__How to complete this task__. Exact copies of all the entries are needed.

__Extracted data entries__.
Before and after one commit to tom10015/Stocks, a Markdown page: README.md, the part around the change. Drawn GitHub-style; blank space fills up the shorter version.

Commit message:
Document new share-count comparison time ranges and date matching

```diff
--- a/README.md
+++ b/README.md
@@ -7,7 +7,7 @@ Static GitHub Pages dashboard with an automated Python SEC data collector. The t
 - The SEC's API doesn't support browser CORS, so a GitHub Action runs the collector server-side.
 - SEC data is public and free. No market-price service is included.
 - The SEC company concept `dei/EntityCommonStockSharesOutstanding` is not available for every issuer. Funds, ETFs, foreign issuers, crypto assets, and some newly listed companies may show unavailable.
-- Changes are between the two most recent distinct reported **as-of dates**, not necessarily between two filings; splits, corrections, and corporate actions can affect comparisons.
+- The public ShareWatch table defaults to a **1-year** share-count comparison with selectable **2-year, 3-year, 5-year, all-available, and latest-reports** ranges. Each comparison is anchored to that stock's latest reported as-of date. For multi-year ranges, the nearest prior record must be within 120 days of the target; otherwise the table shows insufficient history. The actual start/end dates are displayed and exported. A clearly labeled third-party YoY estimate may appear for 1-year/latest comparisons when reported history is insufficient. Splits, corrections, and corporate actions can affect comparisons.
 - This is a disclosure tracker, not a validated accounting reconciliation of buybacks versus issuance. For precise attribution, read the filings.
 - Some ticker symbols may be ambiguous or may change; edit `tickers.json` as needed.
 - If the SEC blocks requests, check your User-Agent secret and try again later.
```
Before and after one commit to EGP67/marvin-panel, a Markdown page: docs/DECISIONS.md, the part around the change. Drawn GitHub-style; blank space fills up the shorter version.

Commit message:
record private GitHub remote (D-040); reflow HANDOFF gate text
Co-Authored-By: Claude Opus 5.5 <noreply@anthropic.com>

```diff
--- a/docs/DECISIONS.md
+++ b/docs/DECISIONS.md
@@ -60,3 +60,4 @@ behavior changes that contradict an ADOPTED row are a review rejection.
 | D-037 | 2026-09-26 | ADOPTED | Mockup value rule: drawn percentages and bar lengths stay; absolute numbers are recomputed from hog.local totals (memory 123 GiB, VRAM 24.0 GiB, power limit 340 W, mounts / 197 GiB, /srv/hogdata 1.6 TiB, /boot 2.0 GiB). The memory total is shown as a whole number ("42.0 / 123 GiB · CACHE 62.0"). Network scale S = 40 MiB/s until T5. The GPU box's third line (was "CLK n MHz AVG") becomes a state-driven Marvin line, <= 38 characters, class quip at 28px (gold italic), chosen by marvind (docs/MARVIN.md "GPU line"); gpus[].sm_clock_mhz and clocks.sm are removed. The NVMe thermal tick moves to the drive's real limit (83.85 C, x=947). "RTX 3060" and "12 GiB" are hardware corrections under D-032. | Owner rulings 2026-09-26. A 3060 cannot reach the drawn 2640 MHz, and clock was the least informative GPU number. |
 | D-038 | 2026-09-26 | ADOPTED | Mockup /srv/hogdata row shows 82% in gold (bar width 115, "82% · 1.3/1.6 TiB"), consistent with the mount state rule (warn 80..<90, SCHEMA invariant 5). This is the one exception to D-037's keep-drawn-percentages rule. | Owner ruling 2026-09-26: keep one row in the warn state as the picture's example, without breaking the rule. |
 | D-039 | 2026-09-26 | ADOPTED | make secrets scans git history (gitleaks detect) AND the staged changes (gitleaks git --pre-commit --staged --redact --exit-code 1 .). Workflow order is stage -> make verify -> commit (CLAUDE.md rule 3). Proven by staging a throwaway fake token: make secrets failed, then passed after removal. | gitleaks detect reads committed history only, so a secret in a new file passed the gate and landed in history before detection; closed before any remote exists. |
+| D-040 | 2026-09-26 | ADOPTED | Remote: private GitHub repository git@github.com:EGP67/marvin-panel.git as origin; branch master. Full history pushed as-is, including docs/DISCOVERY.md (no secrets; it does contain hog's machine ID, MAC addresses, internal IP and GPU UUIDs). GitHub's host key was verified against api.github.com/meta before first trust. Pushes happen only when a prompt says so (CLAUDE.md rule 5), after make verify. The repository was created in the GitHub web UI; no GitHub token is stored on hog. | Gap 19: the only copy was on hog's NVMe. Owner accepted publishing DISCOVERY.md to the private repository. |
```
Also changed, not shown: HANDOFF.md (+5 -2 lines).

__Answer space__.
Before and after one commit to tom10015/Stocks, a Markdown page: README.md, the part around the change. Drawn GitHub-style; blank space fills up the shorter version.

Commit message:
Document new share-count comparison time ranges and date matching

```diff
--- a/README.md
+++ b/README.md
@@ -7,7 +7,7 @@ Static GitHub Pages dashboard with an automated Python SEC data collector. The t
 - The SEC's API doesn't support browser CORS, so a GitHub Action runs the collector server-side.
 - SEC data is public and free. No market-price service is included.
 - The SEC company concept `dei/EntityCommonStockSharesOutstanding` is not available for every issuer. Funds, ETFs, foreign issuers, crypto assets, and some newly listed companies may show unavailable.
-- Changes are between the two most recent distinct reported **as-of dates**, not necessarily between two filings; splits, corrections, and corporate actions can affect comparisons.
+- The public ShareWatch table defaults to a **1-year** share-count comparison with selectable **2-year, 3-year, 5-year, all-available, and latest-reports** ranges. Each comparison is anchored to that stock's latest reported as-of date. For multi-year ranges, the nearest prior record must be within 120 days of the target; otherwise the table shows insufficient history. The actual start/end dates are displayed and exported. A clearly labeled third-party YoY estimate may appear for 1-year/latest comparisons when reported history is insufficient. Splits, corrections, and corporate actions can affect comparisons.
 - This is a disclosure tracker, not a validated accounting reconciliation of buybacks versus issuance. For precise attribution, read the filings.
 - Some ticker symbols may be ambiguous or may change; edit `tickers.json` as needed.
 - If the SEC blocks requests, check your User-Agent secret and try again later.
```
Before and after one commit to EGP67/marvin-panel, a Markdown page: docs/DECISIONS.md, the part around the change. Drawn GitHub-style; blank space fills up the shorter version.

Commit message:
record private GitHub remote (D-040); reflow HANDOFF gate text
Co-Authored-By: Claude Opus 5.5 <noreply@anthropic.com>

```diff
--- a/docs/DECISIONS.md
+++ b/docs/DECISIONS.md
@@ -60,3 +60,4 @@ behavior changes that contradict an ADOPTED row are a review rejection.
 | D-037 | 2026-09-26 | ADOPTED | Mockup value rule: drawn percentages and bar lengths stay; absolute numbers are recomputed from hog.local totals (memory 123 GiB, VRAM 24.0 GiB, power limit 340 W, mounts / 197 GiB, /srv/hogdata 1.6 TiB, /boot 2.0 GiB). The memory total is shown as a whole number ("42.0 / 123 GiB · CACHE 62.0"). Network scale S = 40 MiB/s until T5. The GPU box's third line (was "CLK n MHz AVG") becomes a state-driven Marvin line, <= 38 characters, class quip at 28px (gold italic), chosen by marvind (docs/MARVIN.md "GPU line"); gpus[].sm_clock_mhz and clocks.sm are removed. The NVMe thermal tick moves to the drive's real limit (83.85 C, x=947). "RTX 3060" and "12 GiB" are hardware corrections under D-032. | Owner rulings 2026-09-26. A 3060 cannot reach the drawn 2640 MHz, and clock was the least informative GPU number. |
 | D-038 | 2026-09-26 | ADOPTED | Mockup /srv/hogdata row shows 82% in gold (bar width 115, "82% · 1.3/1.6 TiB"), consistent with the mount state rule (warn 80..<90, SCHEMA invariant 5). This is the one exception to D-037's keep-drawn-percentages rule. | Owner ruling 2026-09-26: keep one row in the warn state as the picture's example, without breaking the rule. |
 | D-039 | 2026-09-26 | ADOPTED | make secrets scans git history (gitleaks detect) AND the staged changes (gitleaks git --pre-commit --staged --redact --exit-code 1 .). Workflow order is stage -> make verify -> commit (CLAUDE.md rule 3). Proven by staging a throwaway fake token: make secrets failed, then passed after removal. | gitleaks detect reads committed history only, so a secret in a new file passed the gate and landed in history before detection; closed before any remote exists. |
+| D-040 | 2026-09-26 | ADOPTED | Remote: private GitHub repository git@github.com:EGP67/marvin-panel.git as origin; branch master. Full history pushed as-is, including docs/DISCOVERY.md (no secrets; it does contain hog's machine ID, MAC addresses, internal IP and GPU UUIDs). GitHub's host key was verified against api.github.com/meta before first trust. Pushes happen only when a prompt says so (CLAUDE.md rule 5), after make verify. The repository was created in the GitHub web UI; no GitHub token is stored on hog. | Gap 19: the only copy was on hog's NVMe. Owner accepted publishing DISCOVERY.md to the private repository. |
```
Also changed, not shown: HANDOFF.md (+5 -2 lines).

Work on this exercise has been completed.